Whether it’s opening up a simple current account or filing taxes, expats may feel like they’re facing some banking challenges. But banking in a foreign country shouldn’t be a problematic experience if you go about it the right way and use the available resources out there.
Luxembourg has one of the highest per capita expat populations in the world, with 46.7 percent of its population foreign-born and over 170 nationalities living in the country. Expatica, offers some banking advice for expats and tips on how to deal with common banking and financial issues.
Opening a bank account before arriving in the country
If you are relocating to Luxembourg, you may need to open a bank account before arriving in the country. Quite frequently, expats in Luxembourg find that they need a bank account before they relocate here in order to sort out accommodation. If you are renting, you’ll usually need to pay around 2-3 months’ deposit upfront. This means you’ll need a Luxembourg bank account to arrange the bank guarantee.

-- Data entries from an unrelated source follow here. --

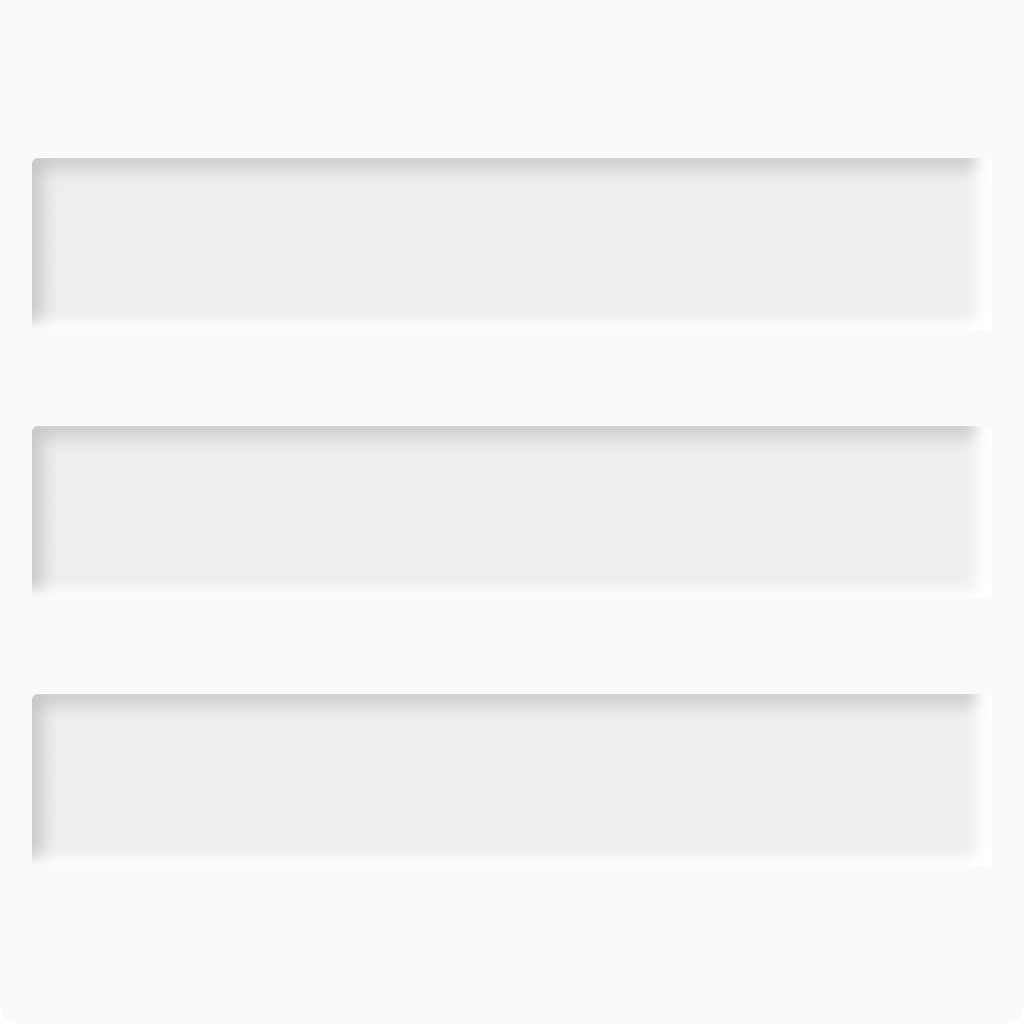
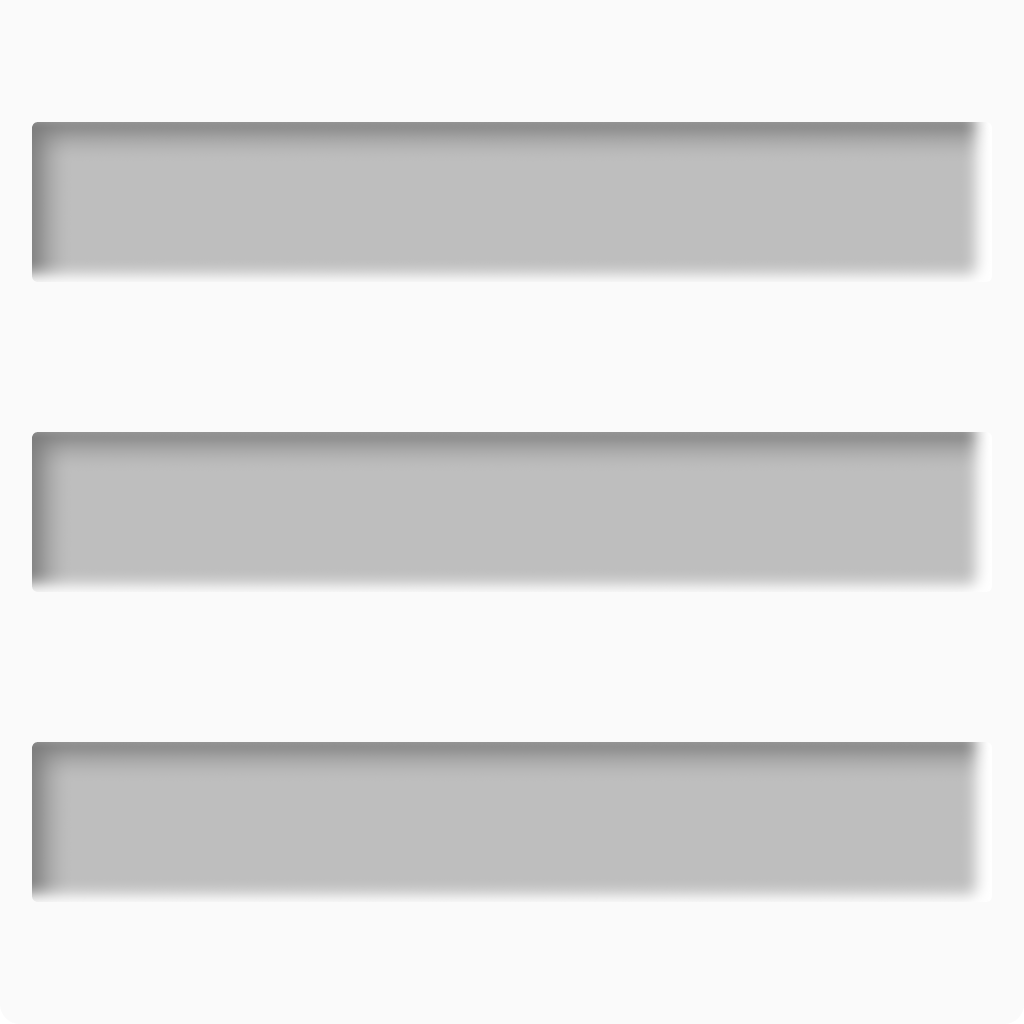
Aggiunto icona dinamica su navbar da mobile

diff --git a/assets/js/script.js b/assets/js/script.js
@@ -6,4 +6,33 @@ function toggleMenu() {
     } else {
         navUl.classList.add("open");
     }
+    replaceIcon("burgermenu-button");
 }
+
+function replaceIcon(iconId) {
+    root = "/tecwebz25"
+    firstIcon = "/assets/images/burgermenu.webp";
+    secondIcon = "/assets/images/closeburgermenu.webp";
+    currentIcon = extractImagePath(document.getElementById(iconId).src);
+
+    if (currentIcon == firstIcon) {
+        document.getElementById(iconId).src = root+secondIcon;
+    } else {
+        document.getElementById(iconId).src = root+firstIcon;
+    }
+}
+
+function extractImagePath(urlString) {
+    try {
+      const url = new URL(urlString);
+      const parts = url.pathname.split('/').filter(part => part !== '');
+
+      const startIndex = parts.findIndex((part, i) => part === 'assets' && parts[i + 1] === 'images');
+      if (startIndex === -1) throw new Error('"/assets/images/" not found in URL');
+
+      return `/${parts.slice(startIndex).join('/')}`;
+    } catch (e) {
+      console.error('Error:', e.message);
+      return null;
+    }
+  }

diff --git a/assets/css/style.css b/assets/css/style.css
@@ -270,8 +270,9 @@ nav ul li a:hover {
 }
 
 /* Burger Menu Button Styling */
-.burgermenu-button {
-    height: 3em;
+#burgermenu-button {
+    height: 2.5em;
+    padding-top: 0.2em;
     display: none;
 }
 
@@ -551,7 +552,7 @@ input, textarea {
         display: block;
     }
 
-    .burgermenu-button {
+    #burgermenu-button {
         display: block;
     }
 }

diff --git a/views/includes/menu.php b/views/includes/menu.php
@@ -17,7 +17,7 @@ $loggedIn = isset($_SESSION['user']); // Controlla se l'utente è loggato
 <nav>
     <div class="navhead">
         <a href="<?= $link ?>"><img src="assets/images/logo.webp" class="main-logo"/></a>
-        <a onclick="toggleMenu();"><img src="assets/images/burgermenu.webp" class="burgermenu-button"/></a>
+        <a onclick="toggleMenu();"><img src="assets/images/burgermenu.webp" id="burgermenu-button" alt="Apri menu"/></a>
     </div>
     <ul>
         <?php foreach ($menu_items as $name => $link): ?>
@@ -37,6 +37,6 @@ $loggedIn = isset($_SESSION['user']); // Controlla se l'utente è loggato
     <?php if ($loggedIn): ?>
         <a href="logout.php">Logout</a>
     <?php else: ?>
-        <a href="index.php?page=auth"><img src="assets/images/account.webp" class="icon-account-button"/></a>
+        <a href="index.php?page=auth"><img src="assets/images/account.webp" class="icon-account-button" alt="Profilo"/></a>
     <?php endif; ?>
 </nav>
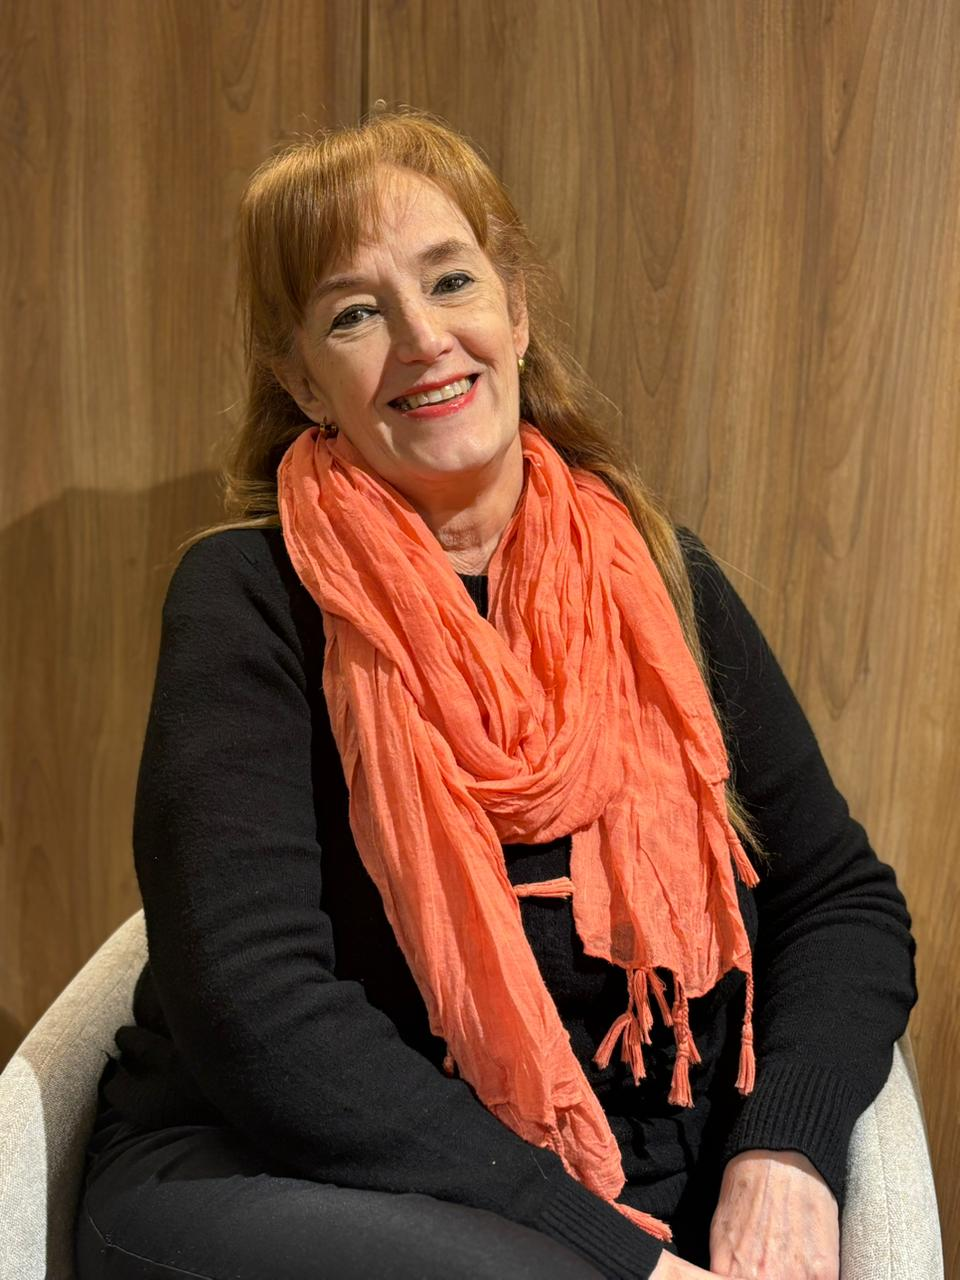
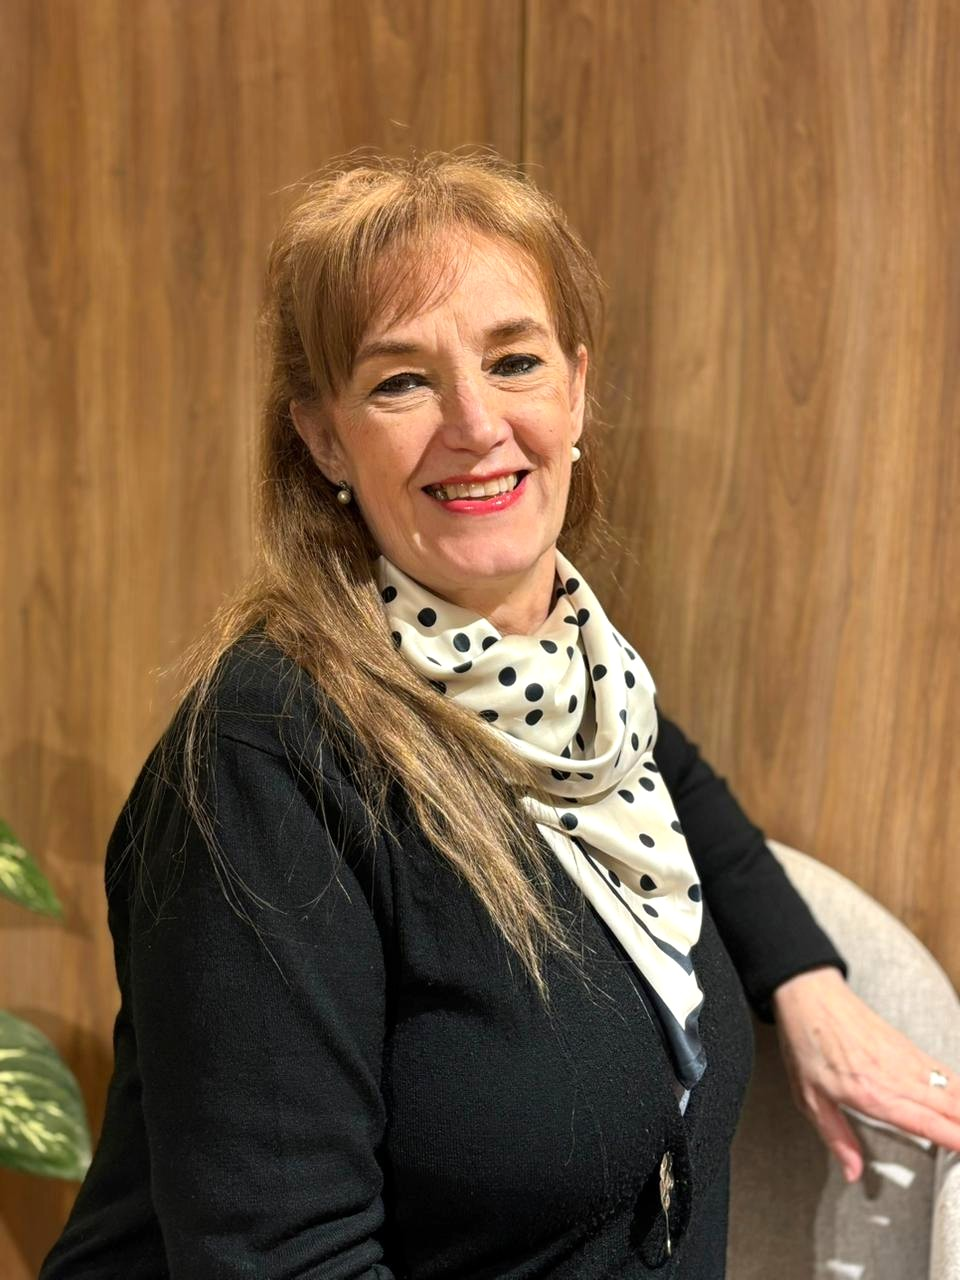
Subiendo cambios team section

diff --git a/src/data/team.js b/src/data/team.js
@@ -5,12 +5,12 @@ export const team = [
     alt: "Imagen del contador olr",
   },
   {
-    image: "/Franco-2.jpeg",
+    image: "/Franco4.jpg",
     subtitle: "CPN López Rios, Franco",
     alt: "contador franco lr",
   },
   {
-    image: "/Mocho-2.jpeg",
+    image: "/Osvaldo2.jpg",
     subtitle: "Dr López Rios, Osvaldo",
     alt: "doctor osvaldo lr",
   },
@@ -25,7 +25,7 @@ export const team = [
     alt: "area de impuestos",
   },
   {
-    image: "/FedericoGalvez.jpeg",
+    image: "/Galvez5.jpg",
     subtitle: "CPN Gálvez, Federico",
     alt: "auditoria",
   },
@@ -35,7 +35,7 @@ export const team = [
     alt: "impuestos luciana",
   },
   {
-    image: "/Patricia-2.jpg",
+    image: "/Patricia.jpeg",
     subtitle: "Cudugnello, Patricia",
     alt: "area laboral",
   },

The trouble is, you usually need to provide a permanent address to open up a bank account. It’s the old Catch 22 situation. You might get around this if the landlord or agency you are renting from can provide a housing contract upfront, but this is rarely the case. A better way is to make sure you look at Luxembourg banking options well in advance of your move to assess the possibility of what Expat banking packages can offer.
It makes sense to research options before coming. With a high number of expats coming to live and work in Luxembourg each year, banks will usually have expat-friendly offers that account for common problems faced, or will at least be able to give advice. For instance, at some banks, there are expat current accounts that can be opened ahead of arrival so that issues like accommodation can get fixed in advance. There are also advice services especially designed for expats to help new arrivals with any queries on banking but also non-banking issues such as housing, language courses, welcome courses, insurances, relocation offices etc.
International money transfers and cross-border payments
A common important expat banking item is moving money from country to country, whether that be transferring funds into the country when you move or making payments once you’ve relocated. Problems can include fees on foreign currency payments, how long it takes money to reach its destination, and issues with using credit cards abroad.
It’s advisable to talk to your bank if you’re going to be dealing with regular cross-border payments so that you can get the most attractive possible set up. Banks offer a lot more than they used to and it’s much easier, especially within Europe. In fact, you don’t need to have several banks anymore, everything can be done from your one account in Luxembourg.
It’s now possible for expats to make transfers and set up direct debits. The process is made even smoother thanks to mobile banking. Several banks offer a wide range of services through smartphone banking apps.
For international money transfers, there are alternative solutions to banks which could prove cheaper and more convenient, such as:
You can also use Monito’s online comparison tool to save on fees, obtain the best exchange rates and find the cheapest option for your international money transfers.
See our Guide to international money transfers for more information.
Dealing with taxation
Luxembourg is a country where all residents are required to file their own annual tax return. Expats in Luxembourg can find this a daunting prospect, especially if they come from a country where they might not have had to do this. Although Luxembourg banks aren’t responsible for dealing with tax affairs, many have tax experts who will be able to offer advice.
Dealing with tax issues is a hurdle that expats have to deal with a little later down the line after moving in. But they should bear in mind that their bank is well placed to give advice and can help reduce their tax burden through explaining options on savings, pensions, insurances, etc.